confessed his guilt, and whom no one would believe! Why, there
had never been a case like it in the world. What a good figure
Stell would have made in a play: the great alienist who couldn't
read a man's mind any better than that!

Granice saw huge comic opportunities in the type.

But as he walked away, his fears dispelled, the sense of
listlessness returned on him. For the first time since his
avowal to Peter Ascham he found himself without an occupation,
and understood that he had been carried through the past weeks
only by the necessity of constant action. Now his life had once
more become a stagnant backwater, and as he stood on the street
corner watching the tides of traffic sweep by, he asked himself
despairingly how much longer he could endure to float about in
the sluggish circle of his consciousness.

The thought of self-destruction recurred to him; but again his
flesh recoiled. He yearned for death from other hands, but he
could never take it from his own. And, aside from his
insuperable physical reluctance, another motive restrained him.
He was possessed by the dogged desire to establish the truth of
his story.

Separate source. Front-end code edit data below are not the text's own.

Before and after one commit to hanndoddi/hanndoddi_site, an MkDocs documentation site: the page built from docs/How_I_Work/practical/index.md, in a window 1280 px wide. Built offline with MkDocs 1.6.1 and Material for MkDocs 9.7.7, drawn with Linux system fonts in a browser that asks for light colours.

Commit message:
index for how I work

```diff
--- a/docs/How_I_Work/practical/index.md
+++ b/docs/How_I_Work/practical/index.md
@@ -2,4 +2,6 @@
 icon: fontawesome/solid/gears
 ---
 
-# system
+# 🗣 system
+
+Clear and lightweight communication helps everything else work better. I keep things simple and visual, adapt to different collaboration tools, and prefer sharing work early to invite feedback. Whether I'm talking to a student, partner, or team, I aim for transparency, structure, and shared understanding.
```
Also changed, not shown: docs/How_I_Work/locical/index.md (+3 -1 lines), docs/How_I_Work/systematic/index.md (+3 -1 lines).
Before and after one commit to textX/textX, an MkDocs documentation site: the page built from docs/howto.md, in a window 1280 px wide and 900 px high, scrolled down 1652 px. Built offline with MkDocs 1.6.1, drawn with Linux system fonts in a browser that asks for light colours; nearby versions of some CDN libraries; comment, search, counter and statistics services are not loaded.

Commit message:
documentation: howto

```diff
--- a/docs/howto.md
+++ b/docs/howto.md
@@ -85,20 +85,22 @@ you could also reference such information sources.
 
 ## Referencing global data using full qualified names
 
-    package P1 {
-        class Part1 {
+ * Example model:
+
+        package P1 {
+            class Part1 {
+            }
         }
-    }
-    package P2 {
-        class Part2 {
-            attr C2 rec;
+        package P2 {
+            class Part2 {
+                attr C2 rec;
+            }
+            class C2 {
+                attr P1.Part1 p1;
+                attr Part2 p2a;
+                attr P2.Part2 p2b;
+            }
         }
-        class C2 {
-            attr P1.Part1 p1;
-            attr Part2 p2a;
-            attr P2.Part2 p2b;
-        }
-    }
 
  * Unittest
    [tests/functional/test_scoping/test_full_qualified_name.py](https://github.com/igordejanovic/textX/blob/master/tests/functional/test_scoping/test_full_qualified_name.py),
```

He refused to be swept aside as an irresponsible
dreamer--even if he had to kill himself in the end, he would not
do so before proving to society that he had deserved death from it.

He began to write long letters to the papers; but after the first
had been published and commented on, public curiosity was quelled
by a brief statement from the District Attorney's office, and the
rest of his communications remained unprinted. Ascham came to
see him, and begged him to travel. Robert Denver dropped in, and
tried to joke him out of his delusion; till Granice, mistrustful
of their motives, began to dread the reappearance of Dr. Stell,
and set a guard on his lips. But the words he kept back
engendered others and still others in his brain. His inner self
became a humming factory of arguments, and he spent long hours
reciting and writing down elaborate statements of his crime,
which he constantly retouched and developed. Then gradually his
activity languished under the lack of an audience, the sense of
being buried beneath deepening drifts of indifference. In a
passion of resentment he swore that he would prove himself a
murderer, even if he had to commit another crime to do it; and
for a sleepless night or two the thought flamed red on his
darkness. But daylight dispelled it. The determining impulse
was lacking and he hated too promiscuously to choose his victim. . .
So he was thrown back on the unavailing struggle to impose
the truth of his story. As fast as one channel closed on him he
tried to pierce another through the sliding sands of incredulity.
But every issue seemed blocked, and the whole human race leagued
together to cheat one man of the right to die.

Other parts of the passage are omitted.